Supply chain hiccups are affecting Ford’s brand name — literally.

Ford Motor Company, like the rest of the global auto industry, has been dealing with problems in the automotive supply chain for more than two years now.

First, it was computer chips, when electronics companies decided it would be better to allocate chips for work-from-home technologies than for cars during COVID lockdowns.

The problems subsequently expanded to other parts — so much so that Ford recently disclosed that it has made some 45,000 vehicles with parts missing.

Some of those to-be-completed vehicles, it turns out, could be missing Ford’s brand name — literally.

The Wall Street Journal reports that Ford has delayed deliveries of some vehicles because the company ran low on the ubiquitous blue oval logos that adorn most Ford vehicles.

People familiar with the matter told the paper that the issue impacted Ford badges as well as vehicle model name plates, particularly for its best-selling, highly profitable F-Series pickups.

The report also noted that a company that has produced Ford logos in the past, Tribar Technologies of Howell, Michigan, was forced to reduce its operations last month after it reported discharging industrial chemicals into local sewers.

Both Ford and Tribar did not comment about whether the issues were related; Tribar told the Journal that wastewater systems captured the chemicals before they reached a local waterway, and that it is back up and running at full capacity.

Ford, meanwhile, weighed other potential solutions. The company reportedly considered 3D-printing the badges before officials ultimately decided against it amid concerns about their quality.

For now, the company said it is retrofitting vehicles that are missing the logos before delivering them to dealers.
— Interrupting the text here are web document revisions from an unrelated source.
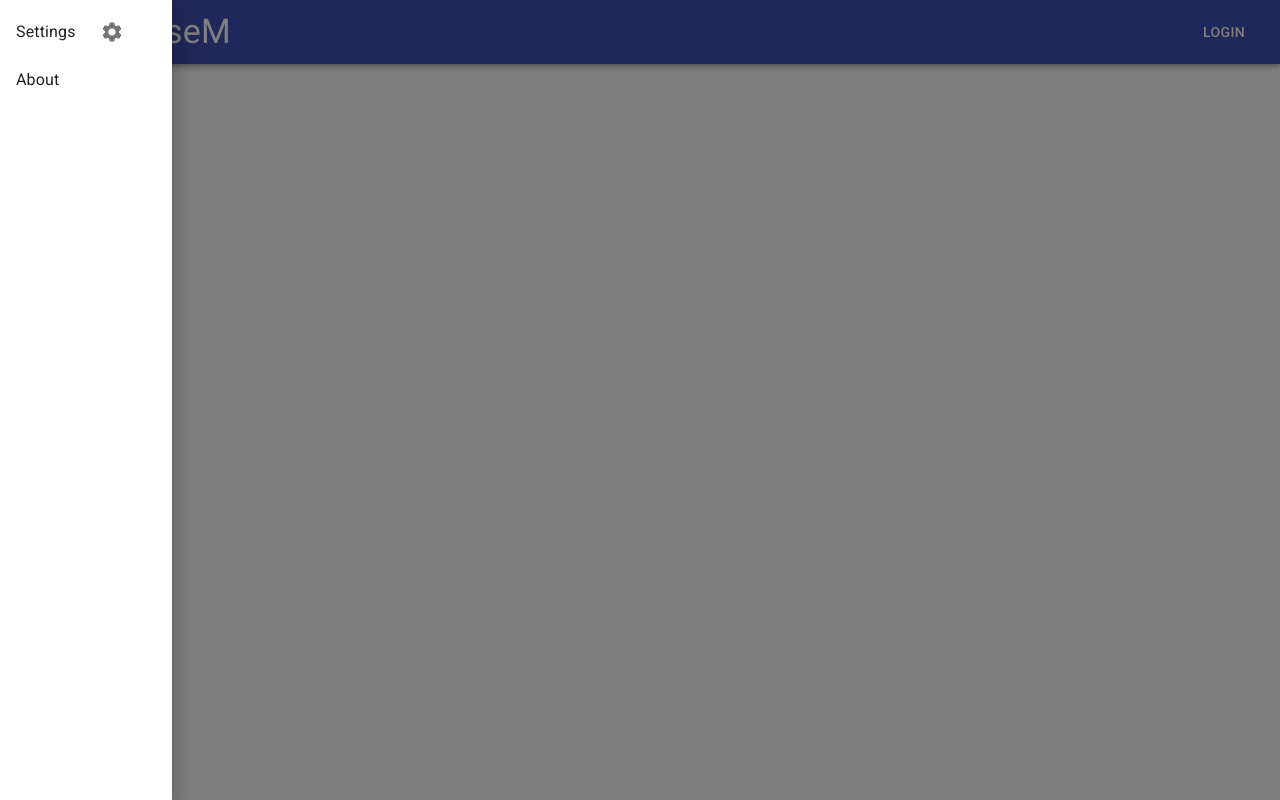
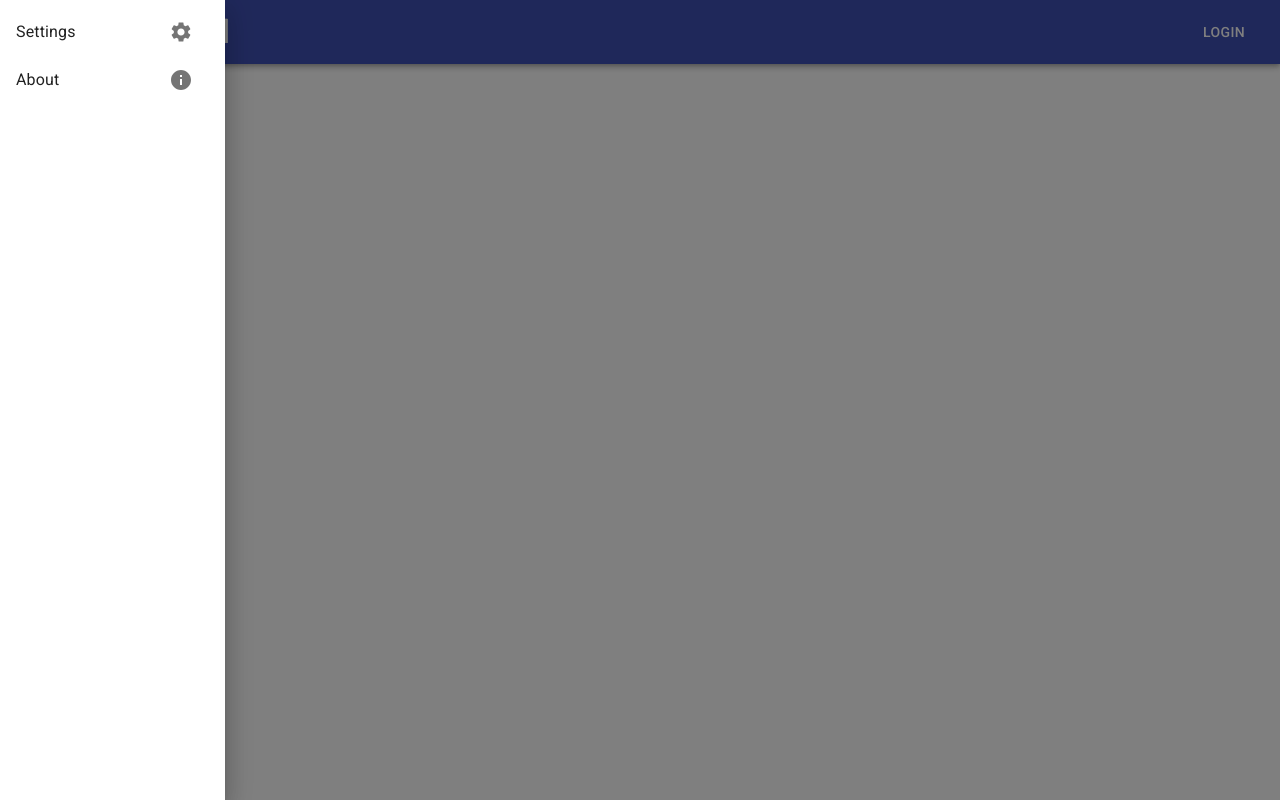
Before and after one commit to AndrewZaw/ReleaseM, a React (Create React App) app in the folder frontend/: page / in a window 1280 px wide. Both pictures are taken after a click on the button "menu". Built offline with nearby package versions, Linux system fonts and the light colour scheme.

Commit message:
visual edits to drawer appbar

```diff
--- a/frontend/src/components/AppBar.js
+++ b/frontend/src/components/AppBar.js
@@ -2,7 +2,7 @@ import React, { Component } from 'react';
 import { withStyles } from '@material-ui/core/styles';
 import MaterialAppBar from '@material-ui/core/AppBar';
 import { Toolbar, Typography, Button, IconButton, Drawer, List, Divider, ListItem, ListItemIcon, ListItemText } from '@material-ui/core';
-import { Inbox, Menu, Settings } from '@material-ui/icons';
+import { Inbox, Menu, Settings, Info } from '@material-ui/icons';
 import { Link } from 'react-router-dom';
 
 const styles = theme => ({
@@ -19,7 +19,10 @@ const styles = theme => ({
     flexGrow: 1
   },
   listItemIcon: {
-    marginLeft: theme.spacing(3)
+    minWidth: 40
+  },
+  list: {
+    width: 225
   }
 });
 
@@ -49,7 +52,7 @@ class AppBar extends Component {
   renderList() {
     const { classes } = this.props;
     const listText = ['Settings', 'About'];
-    const listIcons = [<Settings />];
+    const listIcons = [<Settings />, <Info />];
     const listLinks = ['/settings', '/about'];
     const list = listText.map((text, i) => ({
       text: text,
```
Ford last week also announced a reshuffling of its executive team, including its supply chain operations. CFO John Lawler will begin reworking the automaker’s supply lines until it hires a new executive to lead the supply chain.

More in Video